• Manash K. Paul
  • Arkaprabha Basu
  • Bharti Bisht
  • Paul Pagano
  • Yari Fontebasso
  • Kostyantyn Krysan
  • Linh Tran
  • Mitchel Alioscha-Perez
  • John Minna
  • Dino DiCarlo
  • Hichem Sahli
  • Shimon Weiss
  • Steven M. Dubinett
Lung cancer is a highly metastatic disease. Although commonly considered to be a late event in disease pathogenesis, micrometastasis may also occur as an early phenomenon. Induction of epithelial-mesenchymal transition (EMT) is associated with changes in mechanical properties, predominantly due to increased cell contractility and actin stress fiber formation. The molecular mechanisms regulating actin dynamics during EMT in premalignant cells have not yet been defined. Using a novel constricted migration selection strategy and physomic techniques, including deformability cytometry and atomic force microscopy, we identified a highly motile (HM) subpopulation of HBECs, with enhanced heritable migratory capacity both in vitro and in vivo. The HBECs used for selection were modified with genetic changes that can be found in premalignancy (p53null, activated Kras-G12D). Thus, this sub-population of HM-HBECs offer a unique model to investigate premalignant cell migration. Comparative RNA-seq datasets and confocal live cell imaging technology reveal increased migration and expression of key EMT genes in HM-HBECs. HM-HBECs cells were found to be characterized by the transient accumulation of actin stress fibers as compared to parental-HBECs. We performed high-throughput kinase inhibitor screening to better understand the role of kinases regulating early HBEC migration. Incucyte based secondary screen assays established that ERK-MEK pathway inhibition plays a key role in inhibiting actin stress fiber formation and actin-associated protein network assembly thereby delaying early migration. In the absence of a sensitive quantitative method to detect actin cytoskeleton remodeling in a non-destructive manner, we developed computational methods to extract and quantify the actin stress fibers from Super Resolution Optical Fluctuation imaging (SOFI) and confocal microscopic images. SOFI-based fluorescence imaging based on temporal, stochastic “on” and “off” fluorescence fluctuations in combination with actin-tagged blinking fluorescent proteins such as Dronpa showed advantages over methods that use fixed samples in studying actin filament assembly and disassembly. We extracted the orientations of the fibers and the width of their distribution in each time point to quantitatively distinguish different architectures. Our preliminary data suggest a Rac1-Cortactin-actin dynamic regulatory axis that may lead to enhanced migration.
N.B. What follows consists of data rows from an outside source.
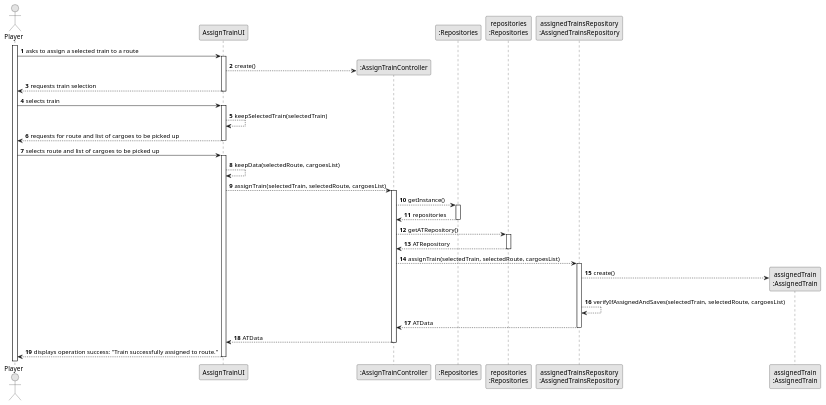
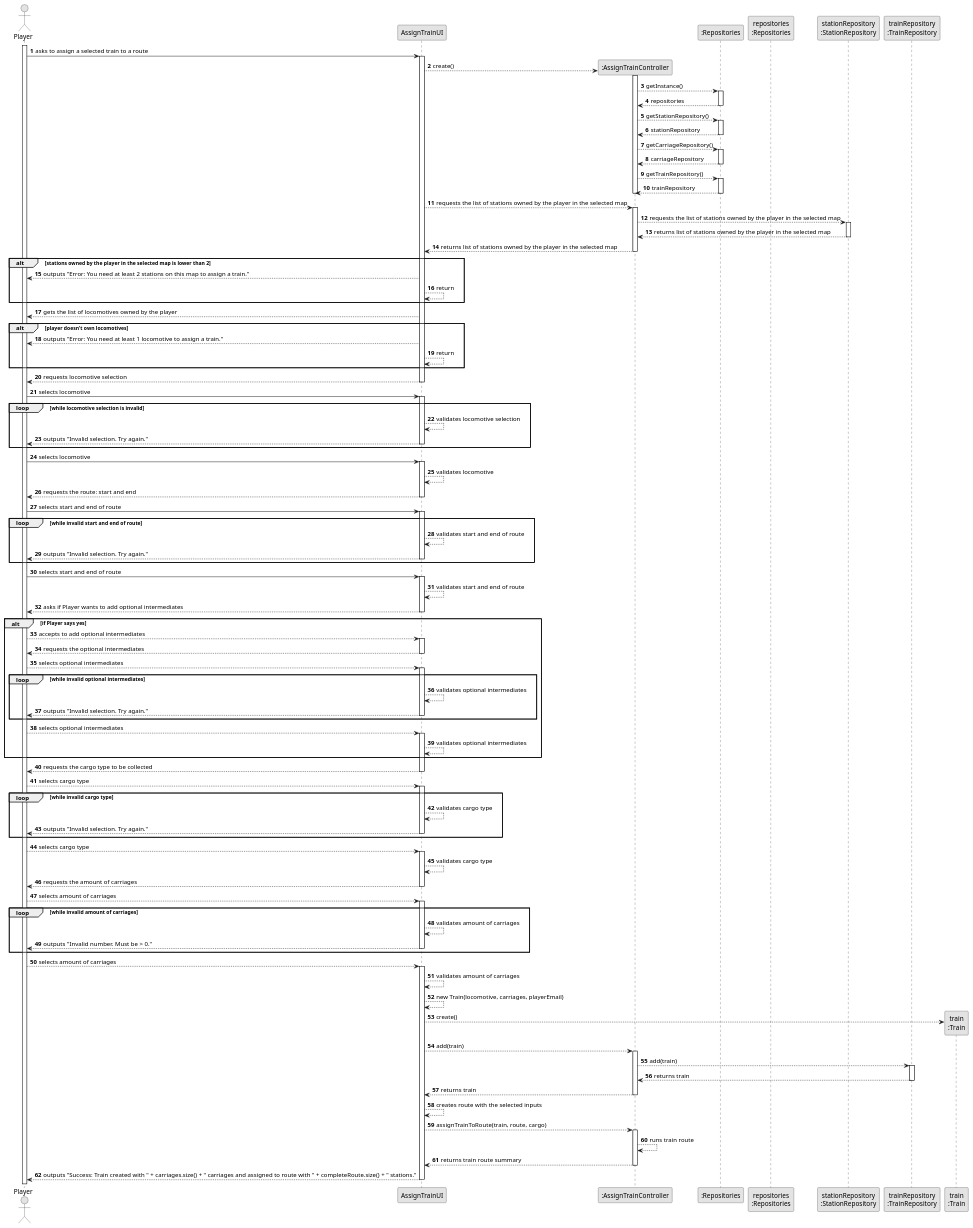
Before and after one commit to goncalolopesp/sem2-pi-24.25-g093-repo: the diagram in docs/system-documentation/US010/03.design/puml/US010-SD.puml, drawn with PlantUML. The commit also changed 3 other files, not shown here.

```diff
--- a/docs/system-documentation/US010/03.design/puml/US010-SD.puml
+++ b/docs/system-documentation/US010/03.design/puml/US010-SD.puml
@@ -1,67 +1,191 @@
 @startuml
 skinparam monochrome true
 skinparam packageStyle rectangle
 skinparam shadowing false
 
 autonumber
 
 actor "Player" as Player
-participant "AssignTrainUI" as ATUI
+participant "AssignTrainUI" as atui
 
 activate Player
 
-Player -> ATUI : asks to assign a selected train to a route
-activate ATUI
+Player -> atui : asks to assign a selected train to a route
+activate atui
 
-create ":AssignTrainController" as ATC
+create ":AssignTrainController" as atc
 
-participant ":Repositories" as REPO
+participant ":Repositories" as repositories
 participant "repositories\n:Repositories" as repo
-participant "assignedTrainsRepository\n:AssignedTrainsRepository" as ATREPO
+participant "stationRepository\n:StationRepository" as srepo
+participant "trainRepository\n:TrainRepository" as trepo
 
-ATUI --> ATC : create()
-ATUI --> Player : requests train selection
-deactivate ATUI
+atui --> atc : create()
+activate atc
 
-Player -> ATUI : selects train
-activate ATUI
+atc --> repositories : getInstance()
+activate repositories
 
-ATUI --> ATUI : keepSelectedTrain(selectedTrain)
-ATUI --> Player : requests for route and list of cargoes to be picked up
-deactivate ATUI
+repositories --> atc : repositories
+deactivate repositories
 
-Player -> ATUI : selects route and list of cargoes to be picked up
-activate ATUI
+atc --> repositories : getStationRepository()
+activate repositories
 
-ATUI --> ATUI : keepData(selectedRoute, cargoesList)
-ATUI --> ATC : assignTrain(selectedTrain, selectedRoute, cargoesList)
-activate ATC
+repositories --> atc : stationRepository
+deactivate repositories
 
-ATC --> REPO : getInstance()
-activate REPO
+atc --> repositories : getCarriageRepository()
+activate repositories
 
-REPO --> ATC : repositories
-deactivate REPO
+repositories --> atc : carriageRepository
+deactivate repositories
 
-ATC --> repo : getATRepository()
-activate repo
+atc --> repositories : getTrainRepository()
+activate repositories
 
-repo --> ATC : ATRepository
-deactivate repo
+repositories --> atc : trainRepository
+deactivate repositories
+deactivate atc
 
-ATC --> ATREPO : assignTrain(selectedTrain, selectedRoute, cargoesList)
-activate ATREPO
+atui --> atc : requests the list of stations owned by the player in the selected map
+activate atc
 
-create "assignedTrain\n:AssignedTrain" as AT
+atc --> srepo : requests the list of stations owned by the player in the selected map
+activate srepo
 
-ATREPO --> AT : create()
-ATREPO --> ATREPO : verifyIfAssignedAndSaves(selectedTrain, selectedRoute, cargoesList)
-ATREPO --> ATC : ATData
-deactivate ATREPO
+srepo --> atc : returns list of stations owned by the player in the selected map
+deactivate srepo
 
-ATC --> ATUI : ATData
-deactivate ATC
+atc --> atui : returns list of stations owned by the player in the selected map
+deactivate atc
 
-ATUI --> Player : displays operation success: "Train successfully assigned to route."
-deactivate ATUI
+alt stations owned by the player in the selected map is lower than 2
+    atui --> Player : outputs "Error: You need at least 2 stations on this map to assign a train."
+    atui --> atui : return
+end
+
+atui --> Player : gets the list of locomotives owned by the player
+
+alt player doesn't own locomotives
+    atui --> Player : outputs "Error: You need at least 1 locomotive to assign a train."
+    atui --> atui : return
+end
+
+atui --> Player : requests locomotive selection
+deactivate atui
+
+Player -> atui : selects locomotive
+activate atui
+
+loop while locomotive selection is invalid
+    atui --> atui : validates locomotive selection
+    atui --> Player : outputs "Invalid selection. Try again."
+    deactivate atui
+end
+
+Player -> atui : selects locomotive
+activate atui
+
+atui --> atui : validates locomotive
+atui --> Player : requests the route: start and end
+deactivate atui
+
+Player -> atui : selects start and end of route
+activate atui
+
+loop while invalid start and end of route
+    atui --> atui : validates start and end of route
+    atui --> Player : outputs "Invalid selection. Try again."
+    deactivate atui
+end
+
+Player -> atui : selects start and end of route
+activate atui
+
+atui --> atui : validates start and end of route
+atui --> Player : asks if Player wants to add optional intermediates
+deactivate atui
+
+alt if Player says yes
+    Player --> atui : accepts to add optional intermediates
+    activate atui
+
+    atui --> Player : requests the optional intermediates
+    deactivate atui
+
+    Player --> atui : selects optional intermediates
+    activate atui
+
+    loop while invalid optional intermediates
+        atui --> atui : validates optional intermediates
+        atui --> Player : outputs "Invalid selection. Try again."
+        deactivate atui
+    end
+
+    Player --> atui : selects optional intermediates
+    activate atui
+
+    atui --> atui : validates optional intermediates
+end
+
+atui --> Player : requests the cargo type to be collected
+deactivate atui
+
+Player --> atui : selects cargo type
+activate atui
+
+loop while invalid cargo type
+    atui --> atui : validates cargo type
+    atui --> Player : outputs "Invalid selection. Try again."
+    deactivate atui
+end
+
+Player --> atui : selects cargo type
+activate atui
+
+atui --> atui : validates cargo type
+atui --> Player : requests the amount of carriages
+deactivate atui
+
+Player --> atui : selects amount of carriages
+activate atui
+
+loop while invalid amount of carriages
+    atui --> atui : validates amount of carriages
+    atui --> Player : outputs "Invalid number. Must be > 0."
+    deactivate atui
+end
+
+Player --> atui : selects amount of carriages
+activate atui
+
+atui --> atui : validates amount of carriages
+atui --> atui : new Train(locomotive, carriages, playerEmail)
+
+create "train\n:Train" as train
+
+atui --> train : create()
+atui --> atc : add(train)
+activate atc
+
+atc --> trepo : add(train)
+activate trepo
+
+trepo --> atc : returns train
+deactivate trepo
+
+atc --> atui : returns train
+deactivate atc
+
+atui --> atui : creates route with the selected inputs
+atui --> atc : assignTrainToRoute(train, route, cargo)
+activate atc
+
+atc --> atc : runs train route
+atc --> atui : returns train route summary
+deactivate atc
+
+atui --> Player : outputs "Success: Train created with " + carriages.size() + " carriages and assigned to route with " + completeRoute.size() + " stations."
+deactivate atui
 @enduml
```
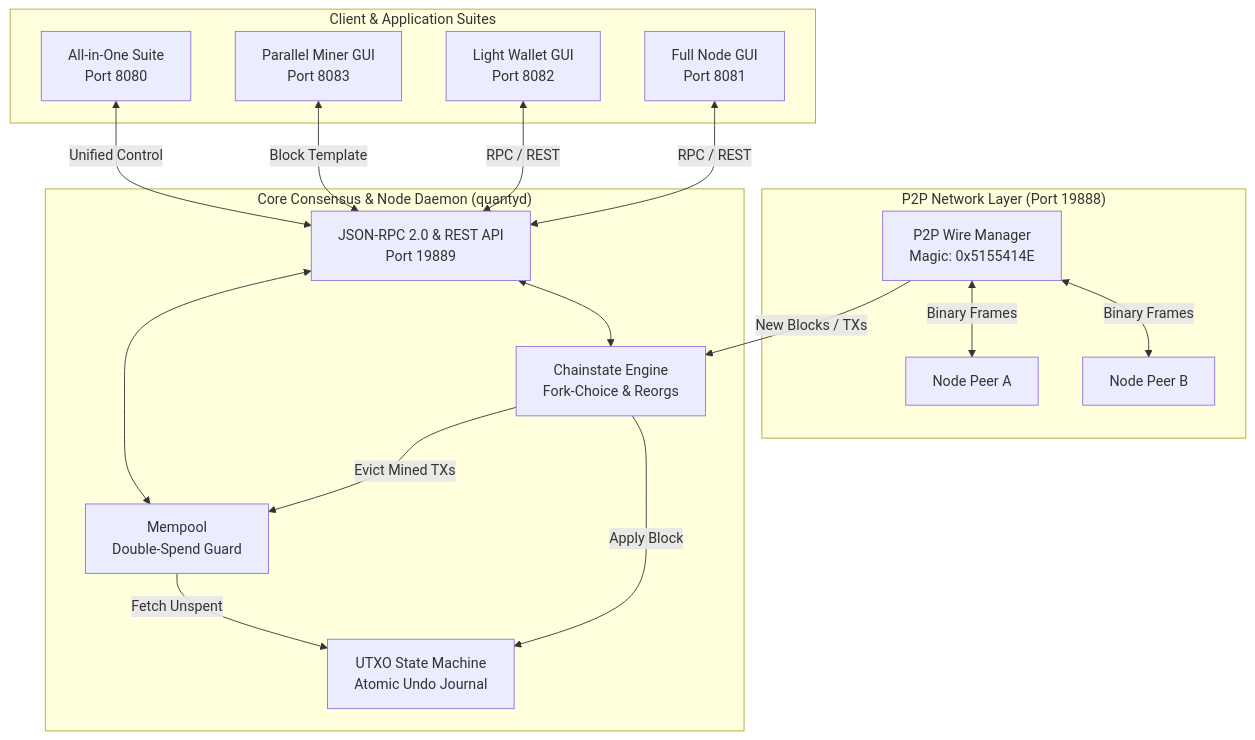
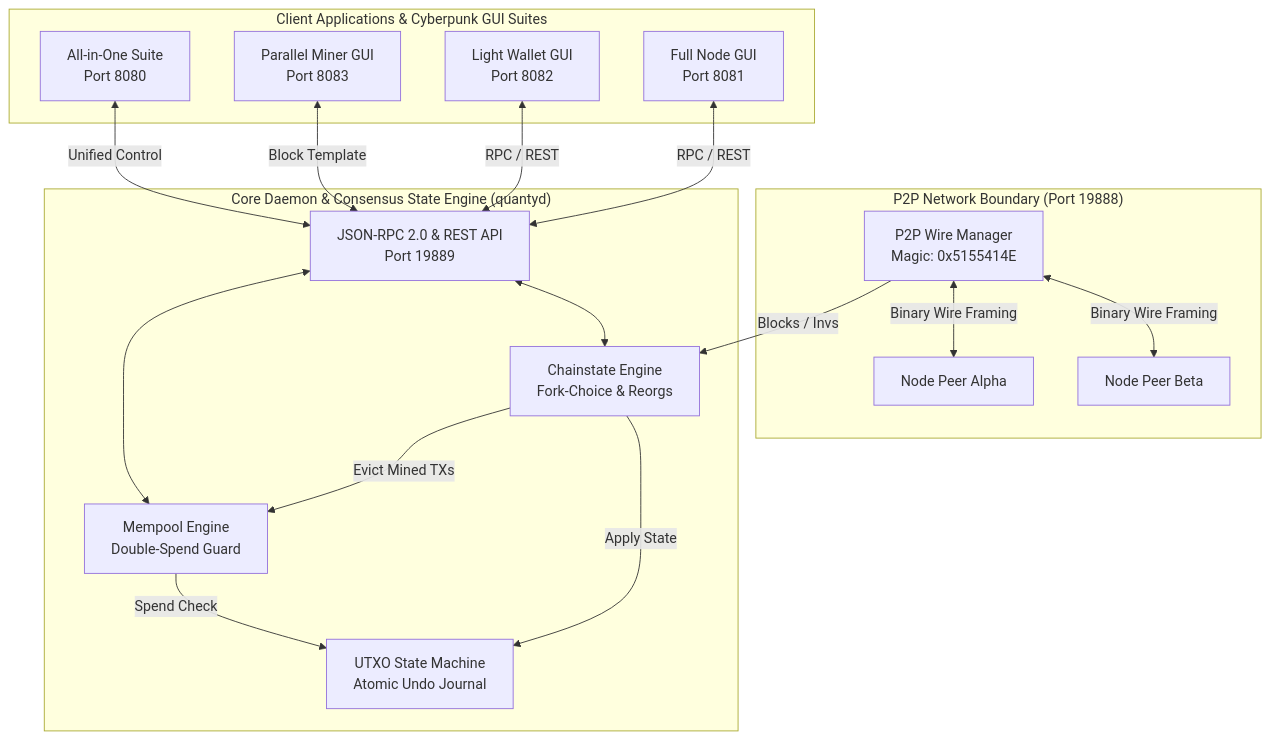
Before and after one commit to timfromhcs/QuantyCoin: the first of 2 diagrams in README.md, drawn with Mermaid. The commit also changed other lines of this file and 6 other files, not shown here.

````diff
--- a/README.md
+++ b/README.md
@@ -54,36 +85,36 @@
 ```mermaid
 graph TB
-    subgraph "P2P Network Layer (Port 19888)"
+    subgraph "P2P Network Boundary (Port 19888)"
         P2P[P2P Wire Manager\nMagic: 0x5155414E]
-        PeerA[Node Peer A]
-        PeerB[Node Peer B]
-        P2P <-->|Binary Frames| PeerA
-        P2P <-->|Binary Frames| PeerB
+        PeerA[Node Peer Alpha]
+        PeerB[Node Peer Beta]
+        P2P <-->|Binary Wire Framing| PeerA
+        P2P <-->|Binary Wire Framing| PeerB
     end
 
-    subgraph "Core Consensus & Node Daemon (quantyd)"
+    subgraph "Core Daemon & Consensus State Engine (quantyd)"
         CS[Chainstate Engine\nFork-Choice & Reorgs]
         UTXO[UTXO State Machine\nAtomic Undo Journal]
-        MEM[Mempool\nDouble-Spend Guard]
+        MEM[Mempool Engine\nDouble-Spend Guard]
         RPC[JSON-RPC 2.0 & REST API\nPort 19889]
         
-        P2P -->|New Blocks / TXs| CS
-        CS -->|Apply Block| UTXO
-        MEM -->|Fetch Unspent| UTXO
+        P2P -->|Blocks / Invs| CS
+        CS -->|Apply State| UTXO
+        MEM -->|Spend Check| UTXO
         CS -->|Evict Mined TXs| MEM
         RPC <--> CS
         RPC <--> MEM
     end
 
-    subgraph "Client & Application Suites"
+    subgraph "Client Applications & Cyberpunk GUI Suites"
         GUI_NODE[Full Node GUI\nPort 8081]
         GUI_WALLET[Light Wallet GUI\nPort 8082]
         GUI_MINER[Parallel Miner GUI\nPort 8083]
         GUI_SUITE[All-in-One Suite\nPort 8080]
         
         GUI_NODE <-->|RPC / REST| RPC
         GUI_WALLET <-->|RPC / REST| RPC
         GUI_MINER <-->|Block Template| RPC
         GUI_SUITE <-->|Unified Control| RPC
     end
 ```
````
This is accompanied by orientation of actin fibers favoring EMT. Future studies are anticipated to identify novel targets in premalignancy that could be exploited for lung cancer interception.
Original languageEnglish
Title of host publicationAmerican Association for Cancer Research
Pages1030-1030
Volume79
Edition13
DOIs
Publication statusPublished - Jul 2019
EventAACR 2019 Anual Meeting - Georgia World Congress Center, Atlanta, United States
Duration: 29 Mar 20193 Apr 2019
https://aacr.online/

Conference

ConferenceAACR 2019 Anual Meeting
CountryUnited States
CityAtlanta
Period29/03/193/04/19
Internet address

    Research areas

  • Actin cytoskeleton, Super Resolution Optical Fluctuation imaging, Epithelial-mesenchymal transition (EMT), Micrometastases

ID: 40318287